— Problem requirements —
Lines in the listing below containing the string "import" are to be identified and copied.

— Information given —
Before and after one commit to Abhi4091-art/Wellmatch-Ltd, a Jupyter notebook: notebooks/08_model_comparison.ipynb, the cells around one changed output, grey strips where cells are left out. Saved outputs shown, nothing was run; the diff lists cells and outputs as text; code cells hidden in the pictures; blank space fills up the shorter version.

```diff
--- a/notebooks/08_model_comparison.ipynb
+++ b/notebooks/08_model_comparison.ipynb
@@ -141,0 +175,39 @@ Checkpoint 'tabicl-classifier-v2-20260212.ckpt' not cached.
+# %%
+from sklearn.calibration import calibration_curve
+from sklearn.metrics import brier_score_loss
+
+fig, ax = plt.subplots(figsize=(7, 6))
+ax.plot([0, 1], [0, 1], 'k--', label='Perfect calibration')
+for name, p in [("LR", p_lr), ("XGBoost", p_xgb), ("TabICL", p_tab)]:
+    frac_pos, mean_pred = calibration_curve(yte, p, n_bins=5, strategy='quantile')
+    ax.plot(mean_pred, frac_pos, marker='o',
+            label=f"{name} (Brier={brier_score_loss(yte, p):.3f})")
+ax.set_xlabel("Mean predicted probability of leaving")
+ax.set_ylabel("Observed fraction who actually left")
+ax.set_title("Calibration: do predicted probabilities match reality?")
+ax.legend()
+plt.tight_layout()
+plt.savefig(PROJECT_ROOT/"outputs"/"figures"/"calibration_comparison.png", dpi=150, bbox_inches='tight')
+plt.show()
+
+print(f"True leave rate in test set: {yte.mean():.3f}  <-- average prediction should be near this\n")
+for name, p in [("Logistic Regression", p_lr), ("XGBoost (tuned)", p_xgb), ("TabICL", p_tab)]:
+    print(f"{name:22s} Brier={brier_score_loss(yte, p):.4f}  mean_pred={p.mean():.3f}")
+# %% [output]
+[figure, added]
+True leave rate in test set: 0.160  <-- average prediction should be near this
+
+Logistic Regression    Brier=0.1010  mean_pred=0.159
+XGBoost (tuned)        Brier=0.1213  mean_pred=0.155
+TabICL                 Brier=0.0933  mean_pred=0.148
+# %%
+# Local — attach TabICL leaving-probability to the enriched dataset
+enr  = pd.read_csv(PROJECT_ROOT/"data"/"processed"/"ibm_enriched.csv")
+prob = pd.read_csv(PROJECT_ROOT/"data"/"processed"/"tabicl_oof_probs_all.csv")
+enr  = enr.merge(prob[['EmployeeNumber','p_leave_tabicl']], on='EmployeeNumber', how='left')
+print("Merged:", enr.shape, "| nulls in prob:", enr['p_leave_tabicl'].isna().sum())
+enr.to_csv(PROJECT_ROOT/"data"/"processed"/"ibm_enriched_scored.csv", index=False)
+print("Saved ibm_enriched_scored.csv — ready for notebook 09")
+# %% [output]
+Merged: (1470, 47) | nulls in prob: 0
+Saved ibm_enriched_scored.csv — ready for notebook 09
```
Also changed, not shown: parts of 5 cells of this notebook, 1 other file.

— Your response —
+from sklearn.calibration import calibration_curve
+from sklearn.metrics import brier_score_loss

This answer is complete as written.